Posted on Jul 30th, 2020 / Published in: Shoulder
The trapezius is a superficial muscle extending longitudinally out of the occipital bone and to the lower thoracic vertebrae and to the scapula’s spine laterally. Its primary functions are to support the arm and move the scapulae. There are three main regions in the trapezius: the superior region that supports the arm’s weight, the inferior region that depresses and rotates the scapulae medially and the intermediate region that retracts the scapulae.
When dealing with trapezius muscle pain, a strain or injury in the muscles might be an indicator that your stress levels are increasing. The pain will often feel like a burning or aching sensation located between the shoulder blades, but it can also radiate from the skull base.

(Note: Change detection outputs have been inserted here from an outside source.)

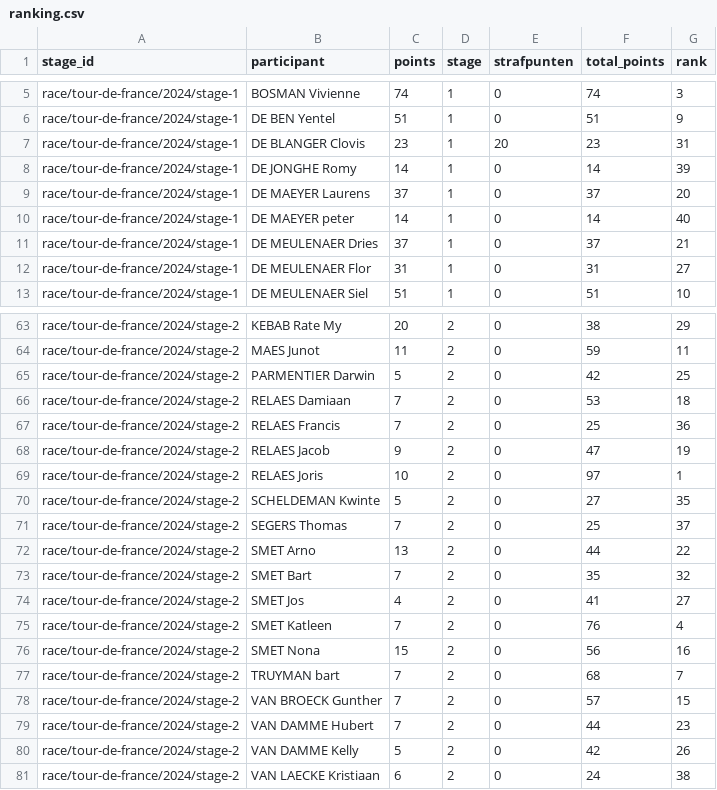
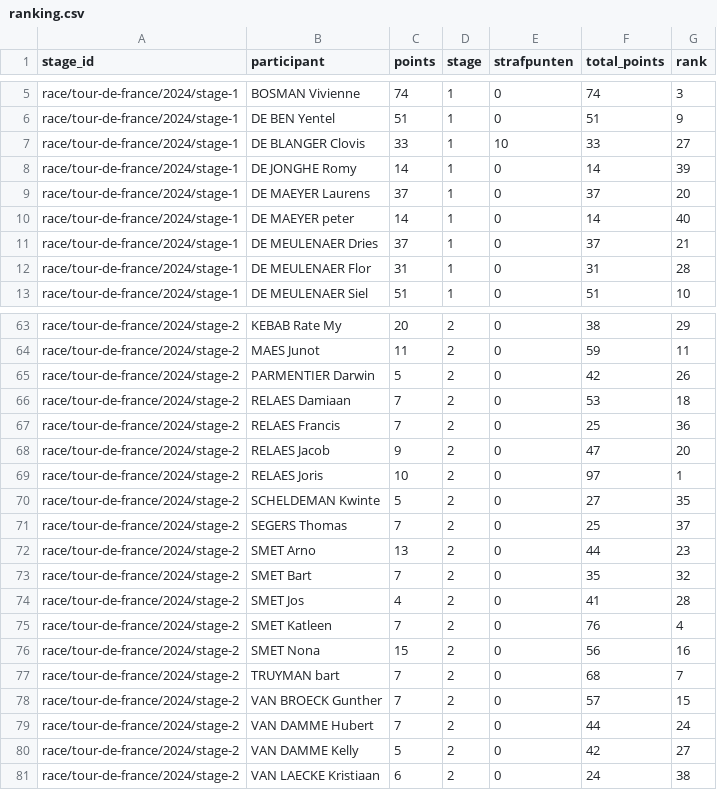
Before and after one commit to Thomassegers14/tourmanager-webpage, a CSV file: ranking.csv, drawn as a sheet; only a part is shown, gaps mark what is left out; the diff covers the shown part only.

Commit message:
update strafpunten

```diff
--- a/ranking.csv
+++ b/ranking.csv
@@ -6,3 +6,3 @@ race/tour-de-france/2024/stage-1,BOSMAN Vivienne,74,1,0,74,3
 race/tour-de-france/2024/stage-1,DE BEN Yentel,51,1,0,51,9
-race/tour-de-france/2024/stage-1,DE BLANGER Clovis,23,1,20,23,31
+race/tour-de-france/2024/stage-1,DE BLANGER Clovis,33,1,10,33,27
 race/tour-de-france/2024/stage-1,DE JONGHE Romy,14,1,0,14,39
@@ -11,3 +11,3 @@ race/tour-de-france/2024/stage-1,DE MAEYER peter,14,1,0,14,40
 race/tour-de-france/2024/stage-1,DE MEULENAER Dries,37,1,0,37,21
-race/tour-de-france/2024/stage-1,DE MEULENAER Flor,31,1,0,31,27
+race/tour-de-france/2024/stage-1,DE MEULENAER Flor,31,1,0,31,28
 race/tour-de-france/2024/stage-1,DE MEULENAER Siel,51,1,0,51,10
@@ -64,6 +64,6 @@ race/tour-de-france/2024/stage-2,KEBAB Rate My,20,2,0,38,29
 race/tour-de-france/2024/stage-2,MAES Junot,11,2,0,59,11
-race/tour-de-france/2024/stage-2,PARMENTIER Darwin,5,2,0,42,25
+race/tour-de-france/2024/stage-2,PARMENTIER Darwin,5,2,0,42,26
 race/tour-de-france/2024/stage-2,RELAES Damiaan,7,2,0,53,18
 race/tour-de-france/2024/stage-2,RELAES Francis,7,2,0,25,36
-race/tour-de-france/2024/stage-2,RELAES Jacob,9,2,0,47,19
+race/tour-de-france/2024/stage-2,RELAES Jacob,9,2,0,47,20
 race/tour-de-france/2024/stage-2,RELAES Joris,10,2,0,97,1
@@ -71,5 +71,5 @@ race/tour-de-france/2024/stage-2,SCHELDEMAN Kwinte,5,2,0,27,35
 race/tour-de-france/2024/stage-2,SEGERS Thomas,7,2,0,25,37
-race/tour-de-france/2024/stage-2,SMET Arno,13,2,0,44,22
+race/tour-de-france/2024/stage-2,SMET Arno,13,2,0,44,23
 race/tour-de-france/2024/stage-2,SMET Bart,7,2,0,35,32
-race/tour-de-france/2024/stage-2,SMET Jos,4,2,0,41,27
+race/tour-de-france/2024/stage-2,SMET Jos,4,2,0,41,28
 race/tour-de-france/2024/stage-2,SMET Katleen,7,2,0,76,4
@@ -78,4 +78,4 @@ race/tour-de-france/2024/stage-2,TRUYMAN bart,7,2,0,68,7
 race/tour-de-france/2024/stage-2,VAN BROECK Gunther,7,2,0,57,15
-race/tour-de-france/2024/stage-2,VAN DAMME Hubert,7,2,0,44,23
-race/tour-de-france/2024/stage-2,VAN DAMME Kelly,5,2,0,42,26
+race/tour-de-france/2024/stage-2,VAN DAMME Hubert,7,2,0,44,24
+race/tour-de-france/2024/stage-2,VAN DAMME Kelly,5,2,0,42,27
 race/tour-de-france/2024/stage-2,VAN LAECKE Kristiaan,6,2,0,24,38
```
Also changed, not shown: 9 edited cells elsewhere in this file.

The trapezius muscle helps support upper body movements in the shoulders, head, neck, and arms. Muscle pain will often involve stiffness and pain within the muscle itself. For some individuals, the pain may feel as if there are knots in the back or it might be tender to the touch.
Pain can result from tension, stress, exercise, repetitive motions, and regular daily life. Any of these activities can cause the trapezius to lock up and become painful. Those who sit at a desk or computer all day tend to frequently suffer from this pain. A misaligned computer screen could be enough to cause muscle pain. Repetitive motions are also a factor due to the tissue and muscle’s inability to rest and relax.
External occipital protuberance, spinous processes for the seventh cervical and thoracic vertebrae and the nuchal ligament.
Lateral third for the clavicle, acromion, and spine for the scapula.
Upward rotation for the glenoid cavity.
Adduction of the scapula.
Depression of the scapula.
Extension of the head.
Stabilises the scapula and the associated glenoid cavity for improving functional efficiency for the muscles that work at the shoulder joint.
Superficial cervical artery.
Transverse cervical artery.
Suprascapular artery’s branch.
Posterior intercostal artery’s perforating branches.
The purpose of the study was investigating the effect of acute trapezius pain brought on by Delayed Onset of Muscle Soreness (DOMS), on habitual trapezius activity. Long-term Surface Electromyographic (sEMG) activity was notated bilaterally from the descending, clavicular, ascending, transverse trapezius on two consecutive days in 11 female subjects aged between 20 and 24 years old. Arm and body posture were recorded using inclinometers. Directly after the first long-term recording, subjects performed an eccentric depression exercise with the left shoulder, to bring on DOMS.
The study found that acute trapezius pain causes elevated habitual trapezius activity in times where there is low biomechanical loading of the shoulder and neck muscles, with elevated sEMG activity limited to the painful part of the muscle. This is in contrast with the pain-adaption model, showing a correlation between acute muscle pain and elevated low-muscle activity. It is still not known whether there is an initial period of elevated muscle activity before chronic muscle pain develops.
Wakefield E, Holtermann A, Mork PJ. The effect of delayed onset of muscle soreness on habitual trapezius activity. Eur J Pain. 2011;15(6):577-583. doi:10.1016/j.ejpain.2010.10.012.
Dumbbell upright trapezius row
To perform the exercise, grab a pair of dumbbells with the palms facing toward the body. Bring the arms upward as close to the body as possible. Make sure to only lift until the upper arms are parallel to the floor. Return the weights slowly to the starting position. Perform this movement for 10 repetitions.